COLVILLE IN TEXAS: Designers Lucinda Chambers and Molly Malloy touched down in Texas on Wednesday, bringing their handcrafted Colville collection to luxury retailer ByGeorge in Austin.
To mark the cocktail celebration, the designers enlisted artisans to create discs similar to those used to make their cylindrical bags, had them shipped to Austin, and assembled them in a large-scale hanging installation in the store. University of Texas art students were also invited to contribute to the installation and attend the event.
“Giving students the chance to meet Lucinda and Molly, having this kind of opportunity in Austin is so special,” said Laurel Pantin, ByGeorge’s fashion director, who joined the store last year, bringing experience editorial for InStyle, Glamor and Lucky magazines, among others. . “We think there is a lack in retail of that sensibility and sense of discovery and community that Barneys stand for. At Austin, we believe there is a chance to create that.
“We brought Colville for Spring 2022 and we love the sustainability aspect. A lot of the brands we work with are sustainable in one form or another…and then the feminine component that we found compelling, and the clothes themselves,” added Pantin, who grew up in Austin.
“The creative collaboration with ByGeorge has been amazing from the start,” said Malloy, a Marni veteran who created Colville in 2018 with former British fashion director Vogue Chambers. Creating in Milan, the two work with women’s social projects from Dakar to Colombia to Morocco, reusing and repackaging clothes and home accessories with a colorful and artisanal spirit.
“Customers seemed super smart, really ready to try a brand new to them. And the response was absolutely overwhelming. They reacted to the color, the cuts, the prints,” said Chambers, who was in Austin for the first time.

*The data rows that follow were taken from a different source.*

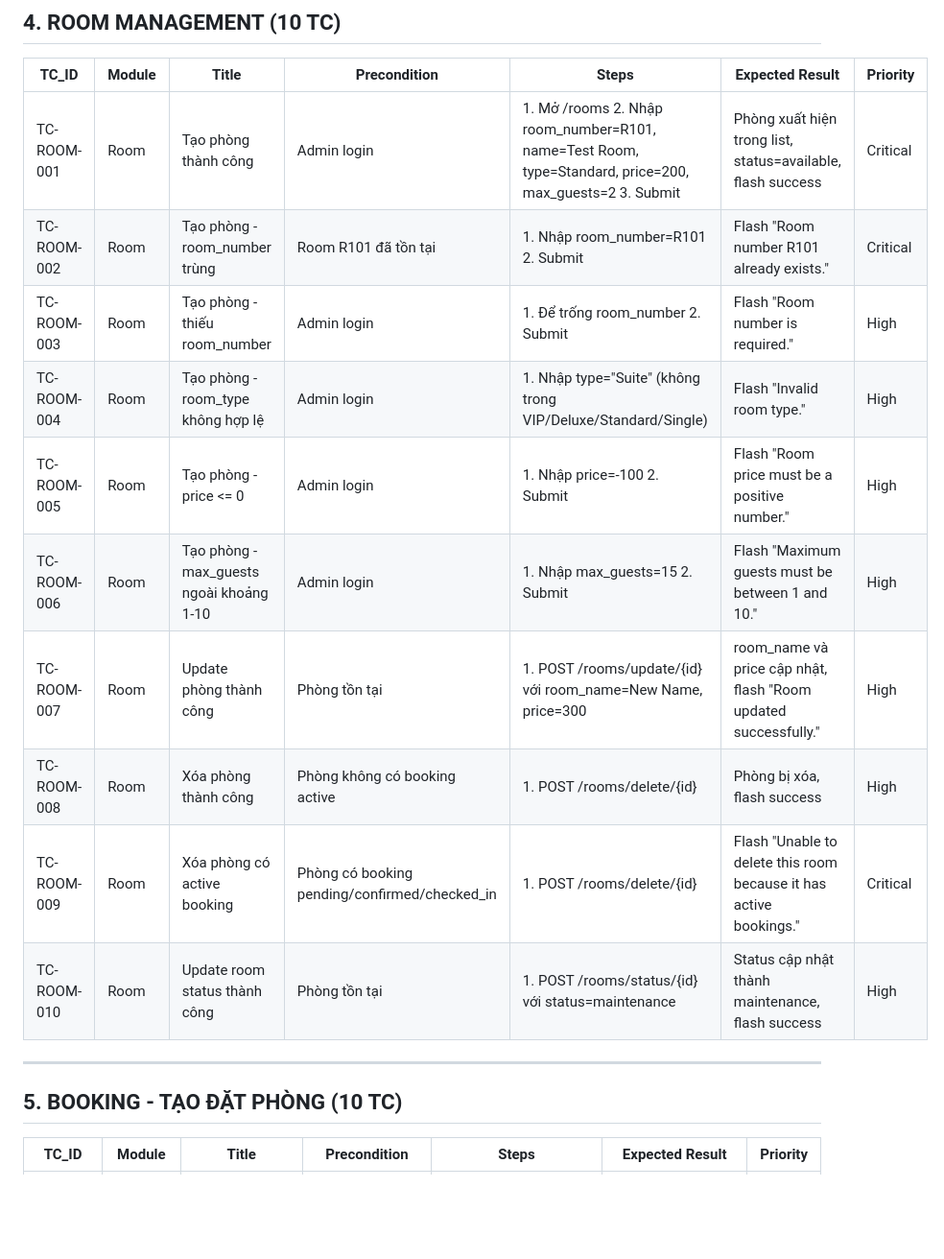
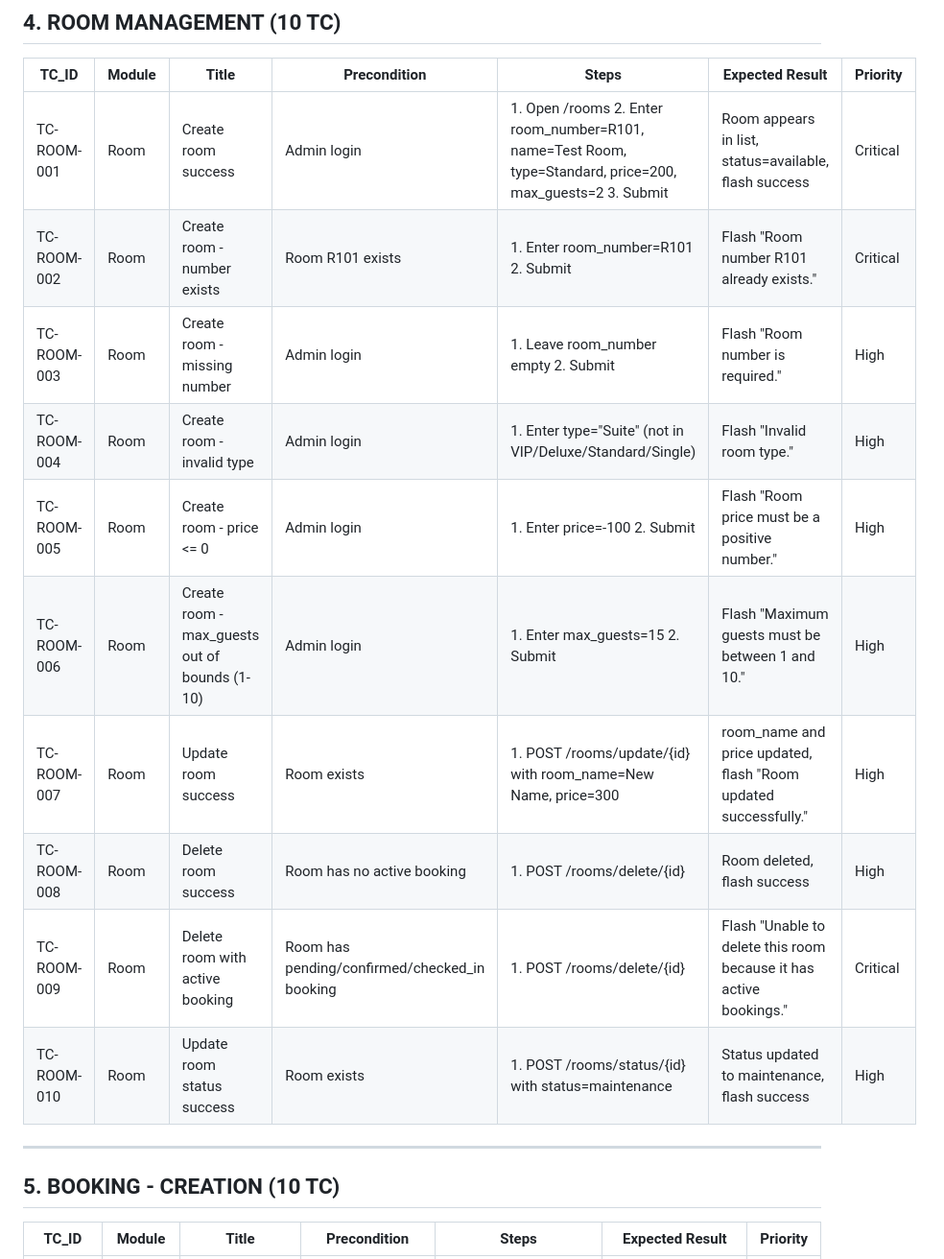
Before and after one commit to FirstKhoi/htm-project, a Markdown page: docs/qa/testcases_full.md, the part around one of its changes. Shown at 96% size. GitHub-like rendering; blank space fills up the shorter version.

```diff
--- a/docs/qa/testcases_full.md
+++ b/docs/qa/testcases_full.md
@@ -58,20 +57,20 @@
 
 | TC_ID | Module | Title | Precondition | Steps | Expected Result | Priority |
 |---|---|---|---|---|---|---|
-| TC-ROOM-001 | Room | Tạo phòng thành công | Admin login | 1. Mở /rooms 2. Nhập room_number=R101, name=Test Room, type=Standard, price=200, max_guests=2 3. Submit | Phòng xuất hiện trong list, status=available, flash success | Critical |
-| TC-ROOM-002 | Room | Tạo phòng - room_number trùng | Room R101 đã tồn tại | 1. Nhập room_number=R101 2. Submit | Flash "Room number R101 already exists." | Critical |
-| TC-ROOM-003 | Room | Tạo phòng - thiếu room_number | Admin login | 1. Để trống room_number 2. Submit | Flash "Room number is required." | High |
-| TC-ROOM-004 | Room | Tạo phòng - room_type không hợp lệ | Admin login | 1. Nhập type="Suite" (không trong VIP/Deluxe/Standard/Single) | Flash "Invalid room type." | High |
-| TC-ROOM-005 | Room | Tạo phòng - price <= 0 | Admin login | 1. Nhập price=-100 2. Submit | Flash "Room price must be a positive number." | High |
-| TC-ROOM-006 | Room | Tạo phòng - max_guests ngoài khoảng 1-10 | Admin login | 1. Nhập max_guests=15 2. Submit | Flash "Maximum guests must be between 1 and 10." | High |
-| TC-ROOM-007 | Room | Update phòng thành công | Phòng tồn tại | 1. POST /rooms/update/{id} với room_name=New Name, price=300 | room_name và price cập nhật, flash "Room updated successfully." | High |
-| TC-ROOM-008 | Room | Xóa phòng thành công | Phòng không có booking active | 1. POST /rooms/delete/{id} | Phòng bị xóa, flash success | High |
-| TC-ROOM-009 | Room | Xóa phòng có active booking | Phòng có booking pending/confirmed/checked_in | 1. POST /rooms/delete/{id} | Flash "Unable to delete this room because it has active bookings." | Critical |
-| TC-ROOM-010 | Room | Update room status thành công | Phòng tồn tại | 1. POST /rooms/status/{id} với status=maintenance | Status cập nhật thành maintenance, flash success | High |
+| TC-ROOM-001 | Room | Create room success | Admin login | 1. Open /rooms 2. Enter room_number=R101, name=Test Room, type=Standard, price=200, max_guests=2 3. Submit | Room appears in list, status=available, flash success | Critical |
+| TC-ROOM-002 | Room | Create room - number exists | Room R101 exists | 1. Enter room_number=R101 2. Submit | Flash "Room number R101 already exists." | Critical |
+| TC-ROOM-003 | Room | Create room - missing number | Admin login | 1. Leave room_number empty 2. Submit | Flash "Room number is required." | High |
+| TC-ROOM-004 | Room | Create room - invalid type | Admin login | 1. Enter type="Suite" (not in VIP/Deluxe/Standard/Single) | Flash "Invalid room type." | High |
+| TC-ROOM-005 | Room | Create room - price <= 0 | Admin login | 1. Enter price=-100 2. Submit | Flash "Room price must be a positive number." | High |
+| TC-ROOM-006 | Room | Create room - max_guests out of bounds (1-10) | Admin login | 1. Enter max_guests=15 2. Submit | Flash "Maximum guests must be between 1 and 10." | High |
+| TC-ROOM-007 | Room | Update room success | Room exists | 1. POST /rooms/update/{id} with room_name=New Name, price=300 | room_name and price updated, flash "Room updated successfully." | High |
+| TC-ROOM-008 | Room | Delete room success | Room has no active booking | 1. POST /rooms/delete/{id} | Room deleted, flash success | High |
+| TC-ROOM-009 | Room | Delete room with active booking | Room has pending/confirmed/checked_in booking | 1. POST /rooms/delete/{id} | Flash "Unable to delete this room because it has active bookings." | Critical |
+| TC-ROOM-010 | Room | Update room status success | Room exists | 1. POST /rooms/status/{id} with status=maintenance | Status updated to maintenance, flash success | High |
 
 ---
 
-## 5. BOOKING - TẠO ĐẶT PHÒNG (10 TC)
+## 5. BOOKING - CREATION (10 TC)
 
 | TC_ID | Module | Title | Precondition | Steps | Expected Result | Priority |
 |---|---|---|---|---|---|---|
```
Also changed, not shown: other parts of docs/qa/testcases_full.md (+85 -86 lines).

Building a fashion community is a natural progression for the store, which has been around since 1979, said ByGeorge president Molly Nutter, a former Barneys New York buyer.
“Katy Colmo, who made the store what it is today, was also her mission. So when I stepped into the role it was a dream because it went back to my roots at Barneys and picked up where they left off,” Nutter said, recalling Opening Ceremony, Bird and other institutions of fashion with a community and a mission that unfortunately closed.
“We find people coming to Austin and visiting ByGeorge if they haven’t heard of it, they’re so happy to come in because they don’t have that in their city anymore. So we suddenly became a local store for people who also live outside of our city,” she said.
The store, which stocks Bottega Veneta, Dries Van Noten, Maria Cornejo, Jacquemus, Khaite, Plan C, Sakai and The Row, among others, will continue to plan designer events in the coming months, both in Austin and across his New Orleans. venue, which recently hosted Christopher John Rogers and local art and fashion students.
“It’s how do we incorporate this next generation of talent and the people whose spirit will be inspired,” Nutter said, adding that the store’s upward trajectory is yet another sign of Austin’s rising cultural currency, where South by Southwest, Austin City Limits Music Festival and Formula 1 injected money into the economy. —BOOTH MOORE